Return the data below exactly as given, except for the images.

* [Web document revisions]
__________

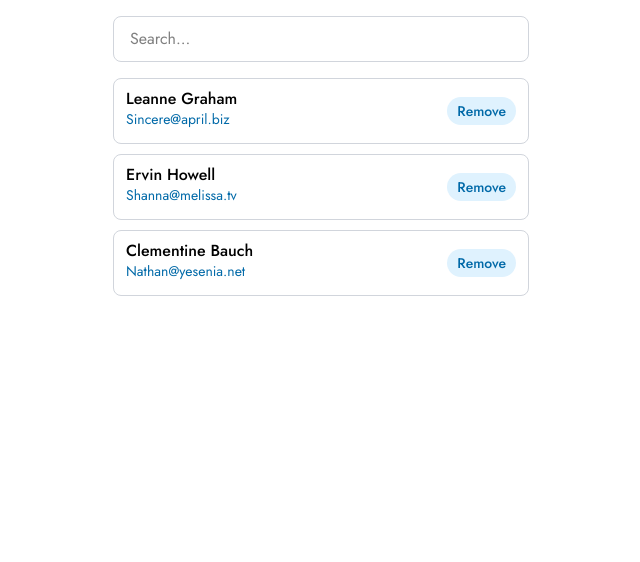
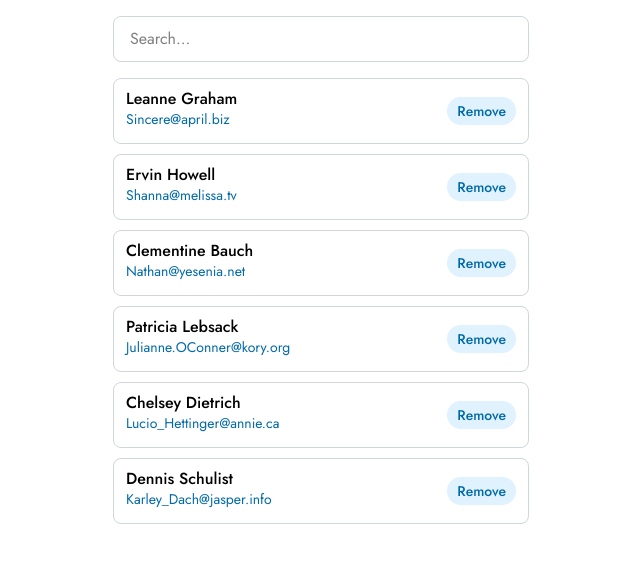
Before and after one commit to kacMadushan/r19-demo-app, a React (Vite) app: page / in a window 1280 px wide. Shown: the top 562 px of the page, without its empty margins (319-959 px from the left). Built offline with nearby package versions, Linux system fonts and the light colour scheme.

Commit message:
Update search filter

```diff
--- a/src/App.tsx
+++ b/src/App.tsx
@@ -1,4 +1,4 @@
-import { useState, type ChangeEvent } from 'react';
+import { useMemo, useState, type ChangeEvent } from 'react';
 import type { User } from './types';
 
 const App = () => {
@@ -6,6 +6,9 @@ const App = () => {
     { id: '1', name: 'Leanne Graham', email: 'Sincere@april.biz' },
     { id: '2', name: 'Ervin Howell', email: 'Shanna@melissa.tv' },
     { id: '3', name: 'Clementine Bauch', email: 'Nathan@yesenia.net' },
+    { id: '4', name: 'Patricia Lebsack', email: 'Julianne.OConner@kory.org' },
+    { id: '5', name: 'Chelsey Dietrich', email: 'Lucio_Hettinger@annie.ca' },
+    { id: '6', name: 'Dennis Schulist', email: 'Karley_Dach@jasper.info' },
   ]);
   const [query, setQuery] = useState<string>('');
 
@@ -22,6 +25,39 @@ const App = () => {
   };
 
   //   filtered users by search query
+  const filteredUsers = useMemo(() => {
+    return users.filter((user: User) =>
+      user.name.toLowerCase().includes(query.toLowerCase()),
+    );
+  }, [users, query]);
+
+  // render user list
+  const renderUsers =
+    filteredUsers.length > 0 ? (
+      <ul className="flex flex-col gap-y-2.5">
+        {filteredUsers.map((user) => (
+          <li
+            key={user.id}
+            className="flex items-center justify-between rounded-lg border border-gray-300 p-3"
+          >
+            <div>
+              <h4 className="leading-4 font-medium">{user.name}</h4>
+              <span className="text-sm text-sky-700">{user.email}</span>
+            </div>
+            <button
+              className="cursor-pointer rounded-full bg-sky-100 px-2.5 py-1 text-sm font-medium text-sky-700"
+              onClick={() => handleUserRemove(user.id)}
+            >
+              Remove
+            </button>
+          </li>
+        ))}
+      </ul>
+    ) : (
+      <div className="text-center text-sm text-gray-600">
+        Did not match. Please search again.
+      </div>
+    );
 
   return (
     <div className="min-h-screen">
@@ -36,25 +72,7 @@ const App = () => {
               onChange={handleSearchOnChange}
             />
           </div>
-          <ul className="flex flex-col gap-y-2.5">
-            {users.map((user) => (
-              <li
-                key={user.id}
-                className="flex items-center justify-between rounded-lg border border-gray-300 p-3"
-              >
-                <div>
-                  <h4 className="leading-4 font-medium">{user.name}</h4>
-                  <span className="text-sm text-sky-700">{user.email}</span>
-                </div>
-                <button
-                  className="cursor-pointer rounded-full bg-sky-100 px-2.5 py-1 text-sm font-medium text-sky-700"
-                  onClick={() => handleUserRemove(user.id)}
-                >
-                  Remove
-                </button>
-              </li>
-            ))}
-          </ul>
+          <div>{renderUsers}</div>
         </div>
       </div>
     </div>
```
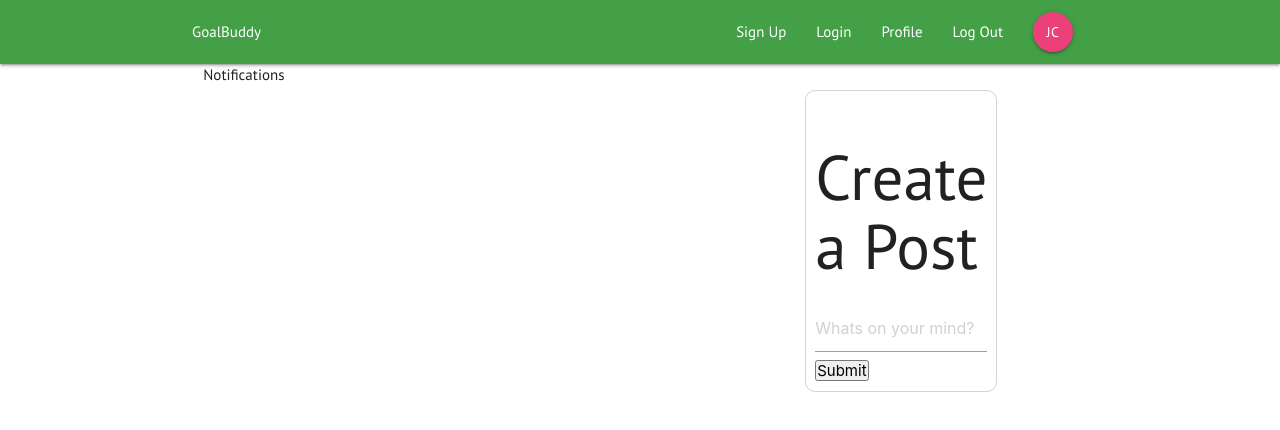
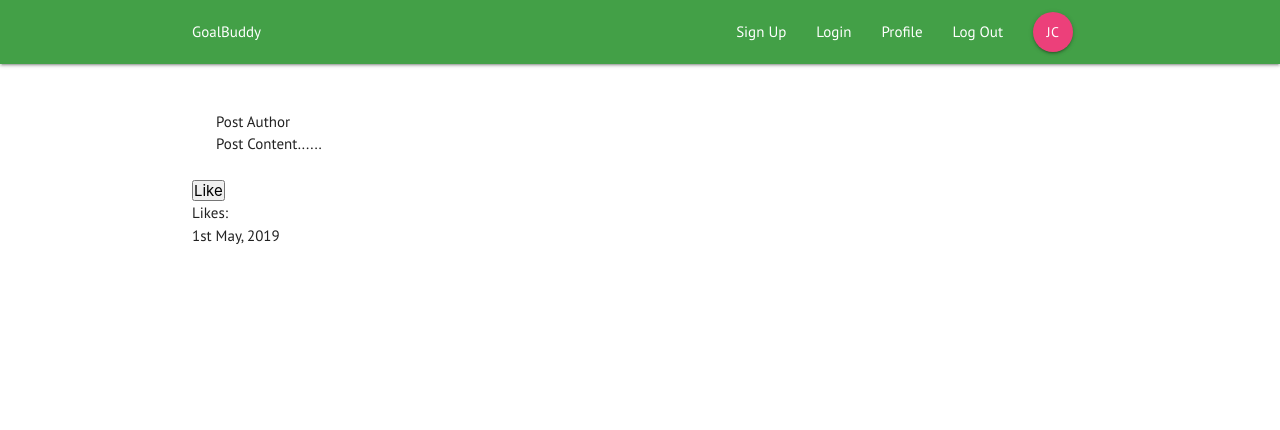
Before and after one commit to jackpaulcollins/goalBuddy, a React app: page /post/1 in a window 1280 px wide. Shown: the top 430 px of the page. Built offline with nearby package versions, Linux system fonts and the light colour scheme.

Commit message:
work on PostDetail component and routing for it

```diff
--- a/src/components/App.jsx
+++ b/src/components/App.jsx
@@ -5,13 +5,16 @@ import Footer from './layout/Footer';
 import styles from '../scss/styles.scss';
 import {BrowserRouter, Switch, Route} from 'react-router-dom';
 import Dashboard from './dashboard/Dashboard';
+import PostDetail from './feed/PostDetail';
+
 function App(){
   return (
     <BrowserRouter>
       <div className="App">
         <NavBar/>
         <Switch>
-          <Route path='/' component={Dashboard}/>
+          <Route exact path='/' component={Dashboard}/>
+          <Route path='/post/:id' component={PostDetail}/>
         </Switch>
       </div>
     </BrowserRouter>
--- a/src/components/feed/LiveFeed.jsx
+++ b/src/components/feed/LiveFeed.jsx
@@ -1,6 +1,7 @@
 import React from 'react';
 import Post from './Post';
 import PropTypes from 'prop-types';
+
 
 
 function LiveFeed(props){
--- /dev/null
+++ b/src/components/feed/PostDetail.jsx
@@ -0,0 +1,20 @@
+import React from 'react';
+
+function PostDetail() {
+
+  return(
+    <div className="container section post-details">
+      <div className="card z-depth-0">
+        <div className="card-content">
+          <span className="card-authord">Post Author</span>
+          <p>Post Content......</p>
+        </div>
+        <button>Like</button><p>Likes: </p>
+        <div>1st May, 2019</div>
+      </div>
+    </div>
+  )
+
+}
+
+export default PostDetail;
```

__________

* [Result of the exercise]
Before and after one commit to kacMadushan/r19-demo-app, a React (Vite) app: page / in a window 1280 px wide. Shown: the top 562 px of the page, without its empty margins (319-959 px from the left). Built offline with nearby package versions, Linux system fonts and the light colour scheme.

Commit message:
Update search filter

```diff
--- a/src/App.tsx
+++ b/src/App.tsx
@@ -1,4 +1,4 @@
-import { useState, type ChangeEvent } from 'react';
+import { useMemo, useState, type ChangeEvent } from 'react';
 import type { User } from './types';
 
 const App = () => {
@@ -6,6 +6,9 @@ const App = () => {
     { id: '1', name: 'Leanne Graham', email: 'Sincere@april.biz' },
     { id: '2', name: 'Ervin Howell', email: 'Shanna@melissa.tv' },
     { id: '3', name: 'Clementine Bauch', email: 'Nathan@yesenia.net' },
+    { id: '4', name: 'Patricia Lebsack', email: 'Julianne.OConner@kory.org' },
+    { id: '5', name: 'Chelsey Dietrich', email: 'Lucio_Hettinger@annie.ca' },
+    { id: '6', name: 'Dennis Schulist', email: 'Karley_Dach@jasper.info' },
   ]);
   const [query, setQuery] = useState<string>('');
 
@@ -22,6 +25,39 @@ const App = () => {
   };
 
   //   filtered users by search query
+  const filteredUsers = useMemo(() => {
+    return users.filter((user: User) =>
+      user.name.toLowerCase().includes(query.toLowerCase()),
+    );
+  }, [users, query]);
+
+  // render user list
+  const renderUsers =
+    filteredUsers.length > 0 ? (
+      <ul className="flex flex-col gap-y-2.5">
+        {filteredUsers.map((user) => (
+          <li
+            key={user.id}
+            className="flex items-center justify-between rounded-lg border border-gray-300 p-3"
+          >
+            <div>
+              <h4 className="leading-4 font-medium">{user.name}</h4>
+              <span className="text-sm text-sky-700">{user.email}</span>
+            </div>
+            <button
+              className="cursor-pointer rounded-full bg-sky-100 px-2.5 py-1 text-sm font-medium text-sky-700"
+              onClick={() => handleUserRemove(user.id)}
+            >
+              Remove
+            </button>
+          </li>
+        ))}
+      </ul>
+    ) : (
+      <div className="text-center text-sm text-gray-600">
+        Did not match. Please search again.
+      </div>
+    );
 
   return (
     <div className="min-h-screen">
@@ -36,25 +72,7 @@ const App = () => {
               onChange={handleSearchOnChange}
             />
           </div>
-          <ul className="flex flex-col gap-y-2.5">
-            {users.map((user) => (
-              <li
-                key={user.id}
-                className="flex items-center justify-between rounded-lg border border-gray-300 p-3"
-              >
-                <div>
-                  <h4 className="leading-4 font-medium">{user.name}</h4>
-                  <span className="text-sm text-sky-700">{user.email}</span>
-                </div>
-                <button
-                  className="cursor-pointer rounded-full bg-sky-100 px-2.5 py-1 text-sm font-medium text-sky-700"
-                  onClick={() => handleUserRemove(user.id)}
-                >
-                  Remove
-                </button>
-              </li>
-            ))}
-          </ul>
+          <div>{renderUsers}</div>
         </div>
       </div>
     </div>
```
Before and after one commit to jackpaulcollins/goalBuddy, a React app: page /post/1 in a window 1280 px wide. Shown: the top 430 px of the page. Built offline with nearby package versions, Linux system fonts and the light colour scheme.

Commit message:
work on PostDetail component and routing for it

```diff
--- a/src/components/App.jsx
+++ b/src/components/App.jsx
@@ -5,13 +5,16 @@ import Footer from './layout/Footer';
 import styles from '../scss/styles.scss';
 import {BrowserRouter, Switch, Route} from 'react-router-dom';
 import Dashboard from './dashboard/Dashboard';
+import PostDetail from './feed/PostDetail';
+
 function App(){
   return (
     <BrowserRouter>
       <div className="App">
         <NavBar/>
         <Switch>
-          <Route path='/' component={Dashboard}/>
+          <Route exact path='/' component={Dashboard}/>
+          <Route path='/post/:id' component={PostDetail}/>
         </Switch>
       </div>
     </BrowserRouter>
--- a/src/components/feed/LiveFeed.jsx
+++ b/src/components/feed/LiveFeed.jsx
@@ -1,6 +1,7 @@
 import React from 'react';
 import Post from './Post';
 import PropTypes from 'prop-types';
+
 
 
 function LiveFeed(props){
--- /dev/null
+++ b/src/components/feed/PostDetail.jsx
@@ -0,0 +1,20 @@
+import React from 'react';
+
+function PostDetail() {
+
+  return(
+    <div className="container section post-details">
+      <div className="card z-depth-0">
+        <div className="card-content">
+          <span className="card-authord">Post Author</span>
+          <p>Post Content......</p>
+        </div>
+        <button>Like</button><p>Likes: </p>
+        <div>1st May, 2019</div>
+      </div>
+    </div>
+  )
+
+}
+
+export default PostDetail;
```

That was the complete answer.